For years Mom would faithfully get up in the wee hours of the morning to baste the turkey – only for us all to admit years later that none of us even like turkey. We had a few years of trial-and-error options like fried turkey and Tofurkey and Turducken and othersuch critter combinations (just don’t say it incorrectly in front of the children!), but they all taste like they sound.
For the last few years, Dad has thrown caution to the wind and prepared either a prime rib or a pork tenderloin with a Jack Daniels marinade, glazed with a brown sugar/cranberry reduction, while Mom double-stuffed the potatoes and maple-glazed the bacon and over-soaked the rum cake. It is nothing short of A-mazing.
Adding to the traditionally untraditional feel for our holidays is Mom’s flair for decorating. The dining room is completely harvest-festive, from the dramatic stalks of wheat reigning over the tablescape, to the subtle touches like leaf-shaped pats of butter, to the whimsical turkey-embossed napkin rings.

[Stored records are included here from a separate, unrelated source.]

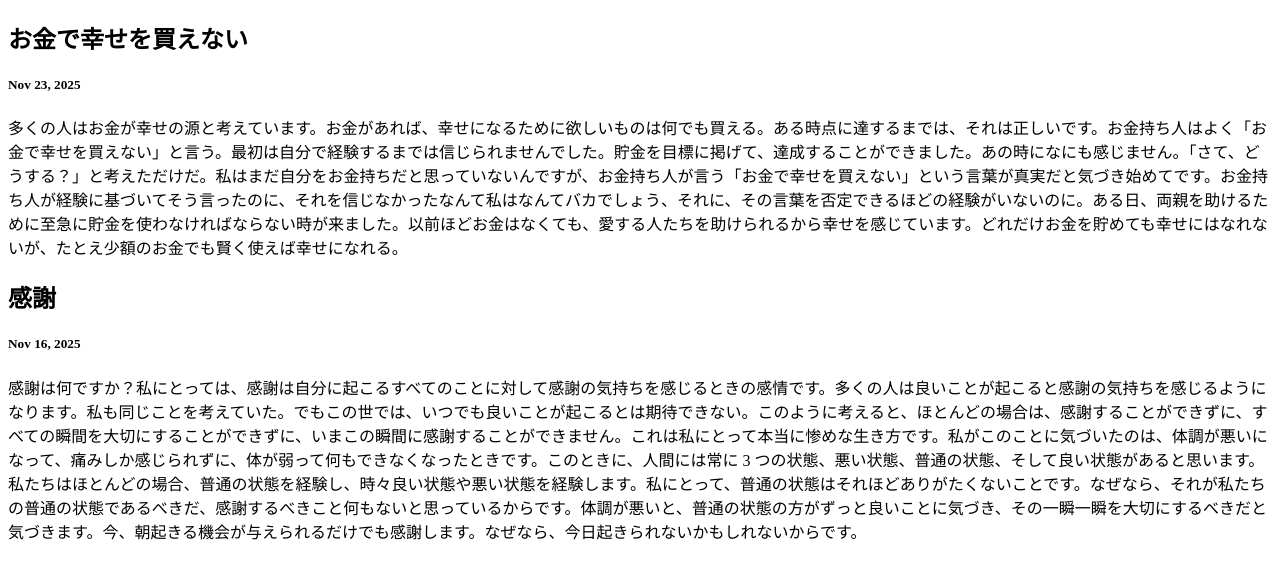
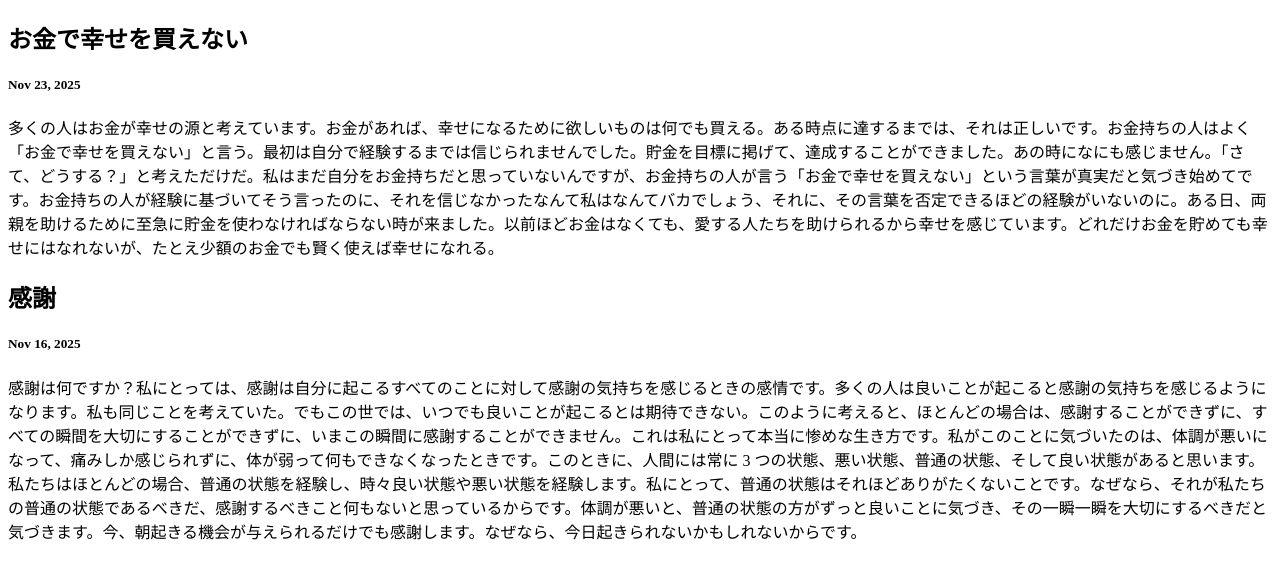
Before and after one commit to lutzid/blog, a plain HTML site: page index.html in a window 1280 px wide. Drawn offline with Linux system fonts and the light colour scheme.

Commit message:
add の in 金持ちの人

```diff
--- a/index.html
+++ b/index.html
@@ -8,7 +8,7 @@
     <div>
       <h2>お金で幸せを買えない</h2>
       <h5>Nov 23, 2025</h5>
-      <p>多くの人はお金が幸せの源と考えています。お金があれば、幸せになるために欲しいものは何でも買える。ある時点に達するまでは、それは正しいです。お金持ち人はよく「お金で幸せを買えない」と言う。最初は自分で経験するまでは信じられませんでした。貯金を目標に掲げて、達成することができました。あの時になにも感じません。「さて、どうする？」と考えただけだ。私はまだ自分をお金持ちだと思っていないんですが、お金持ち人が言う「お金で幸せを買えない」という言葉が真実だと気づき始めてです。お金持ち人が経験に基づいてそう言ったのに、それを信じなかったなんて私はなんてバカでしょう、それに、その言葉を否定できるほどの経験がいないのに。ある日、両親を助けるために至急に貯金を使わなければならない時が来ました。以前ほどお金はなくても、愛する人たちを助けられるから幸せを感じています。どれだけお金を貯めても幸せにはなれないが、たとえ少額のお金でも賢く使えば幸せになれる。</p>
+      <p>多くの人はお金が幸せの源と考えています。お金があれば、幸せになるために欲しいものは何でも買える。ある時点に達するまでは、それは正しいです。お金持ちの人はよく「お金で幸せを買えない」と言う。最初は自分で経験するまでは信じられませんでした。貯金を目標に掲げて、達成することができました。あの時になにも感じません。「さて、どうする？」と考えただけだ。私はまだ自分をお金持ちだと思っていないんですが、お金持ちの人が言う「お金で幸せを買えない」という言葉が真実だと気づき始めてです。お金持ちの人が経験に基づいてそう言ったのに、それを信じなかったなんて私はなんてバカでしょう、それに、その言葉を否定できるほどの経験がいないのに。ある日、両親を助けるために至急に貯金を使わなければならない時が来ました。以前ほどお金はなくても、愛する人たちを助けられるから幸せを感じています。どれだけお金を貯めても幸せにはなれないが、たとえ少額のお金でも賢く使えば幸せになれる。</p>
     </div>
     <div>
       <h2>感謝</h2>
```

Why is that untraditional, you ask?
Because my mother callously engages in the practice of irreverent holiday jumping.
While the dining room is harvest-festive, you should understand that Thanksgiving is confined to that space, and that space only. If you venture out of the dining room, it’s like stepping through the wardrobe into Narnia, because sometime back in August she began completely Decking the Halls for Christmas…and the front porch and the den and the garden room and the foyer and all the bedrooms AND THE BATHROOMS.
I am so not kidding. Sometimes there are as many as EIGHT lighted trees, all with different themes and/or color schemes. The house rivals a the Southern Living Christmas edition.
I, on the other hand, am still contemplating whether or not I want to go to the effort of putting a pine wreath on my front door.